In a world where technology has become an integral part of one’s life, the academe is also searching and sharing ways to enhance learning. I spent a late afternoon in Xavier School to be part of the get-together of tech integrators from different schools who came together to share how different apps they use are integrated with the subject matter they teach.
Xavier School has the distinction of being the first and only Regional Training Centre (RTC) in the Philippines. On its website, Apple describes their RTCs as follows:
The Regional Training Centre programme was born in the UK in 2005 to provide teachers with training, expertise and access to best practice to support their use of Apple technology in the classroom. The programme brings together a wide community of experienced educators and experts who provide free and easy access to Apple’s creative learning technologies through local learning-hubs.
It’s not surprising that Xavier School holds this distinction. The school has always been at the forefront of using technology. Here is an article I wrote on Xavier School way back in 2009 that already showed them moving quickly into integrating tech into the academe.
Millennials are totally different from the kind of student we probably were way back when. Today’s youth were born into the digital age. They are digital natives. Tech does not intimidate them at all. They are very comfortable using it and it is almost like second skin to them. The age of Google Search and instantaneous results also make them more impatient. They want answers right away and want lessons presented to them in a way that keeps their attention (their attention span is much shorter than ours). “Deadpan” presentations just won’t cut it anymore. They need to be stimulated by what they see and hear. Multimedia keeps them attentive.
This is the challenge to educators today – how to keep up with the latest technology, identify the useful applications, and weave these apps into one’s lesson plans in a way that is creative, imaginative, visual, and incorporates movement and sound as well.

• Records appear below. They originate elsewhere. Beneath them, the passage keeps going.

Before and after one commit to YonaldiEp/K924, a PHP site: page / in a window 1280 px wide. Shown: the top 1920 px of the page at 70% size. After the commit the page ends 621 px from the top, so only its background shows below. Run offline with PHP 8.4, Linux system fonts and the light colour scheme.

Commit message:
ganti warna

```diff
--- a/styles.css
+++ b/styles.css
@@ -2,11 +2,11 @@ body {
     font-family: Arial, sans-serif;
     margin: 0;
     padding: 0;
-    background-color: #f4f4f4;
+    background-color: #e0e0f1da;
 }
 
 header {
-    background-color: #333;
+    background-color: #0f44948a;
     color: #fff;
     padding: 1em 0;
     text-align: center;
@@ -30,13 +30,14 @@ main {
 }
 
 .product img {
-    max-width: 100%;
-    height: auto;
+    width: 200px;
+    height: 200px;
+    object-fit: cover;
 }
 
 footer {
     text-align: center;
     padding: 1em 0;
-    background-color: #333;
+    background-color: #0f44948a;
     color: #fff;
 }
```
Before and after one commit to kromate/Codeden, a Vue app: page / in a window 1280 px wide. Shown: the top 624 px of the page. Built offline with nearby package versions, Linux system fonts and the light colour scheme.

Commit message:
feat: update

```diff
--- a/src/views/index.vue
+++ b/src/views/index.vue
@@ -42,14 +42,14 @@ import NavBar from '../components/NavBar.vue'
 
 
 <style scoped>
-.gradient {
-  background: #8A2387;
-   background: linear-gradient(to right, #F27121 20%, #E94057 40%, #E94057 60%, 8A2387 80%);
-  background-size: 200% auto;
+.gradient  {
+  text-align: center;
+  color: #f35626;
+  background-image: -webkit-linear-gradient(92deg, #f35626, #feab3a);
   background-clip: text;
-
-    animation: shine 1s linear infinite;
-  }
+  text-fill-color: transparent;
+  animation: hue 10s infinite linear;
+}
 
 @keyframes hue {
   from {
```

This first of planned get-togethers by tech integrators is definitely one way of sharing such technologies and their academic applications.
To kickstart the get-together, everyone was asked to type into several iMacs in the room what their definition of “tech integrator” was. Using an app called BaiBoard, an interactive whiteboard for online collaboration, everyone typed in their definitions with all of them showing up simultaneously on all the screens. This illustrates what can be done in a classroom, with each student typing in inputs on his own device and with everyone’s inputs reflecting on just one interactive whiteboard. A cool collaborative technique!
Some teachers from Xavier School and other schools gave lightning talks to share what they were doing with apps to integrate them into classroom learning.
I was fascinated, in particular, by the use of two apps, an animation app called Tellagami and a chroma app (green screen), which when combined, created a talking avatar (using one’s own voice) in the foreground of a subject matter photo.
An educator from another school shared how they superimposed the heads of their school administration onto superheroes just to catch the students’ attention. And the students loved it! Yes, it’s nice once in a while to see our teachers make fun of themselves, right?
This get-together, they say, is just the first of many more. Some of the participants probably are not yet as advanced as Xavier School’s educators in terms of tech integration but it is precisely this kind of inter-school sharing and collaboration that will help level up their way of teaching.
I was schooled the old, traditional way – via lectures, library researches and quizzes on pad papers. The way kids now are being taught is so much more fascinating and exciting and brings the knowledge of the world quickly into this space we call SCHOOL. I can just imagine how much more exciting learning can really be once tech integration in the academe goes mainstream.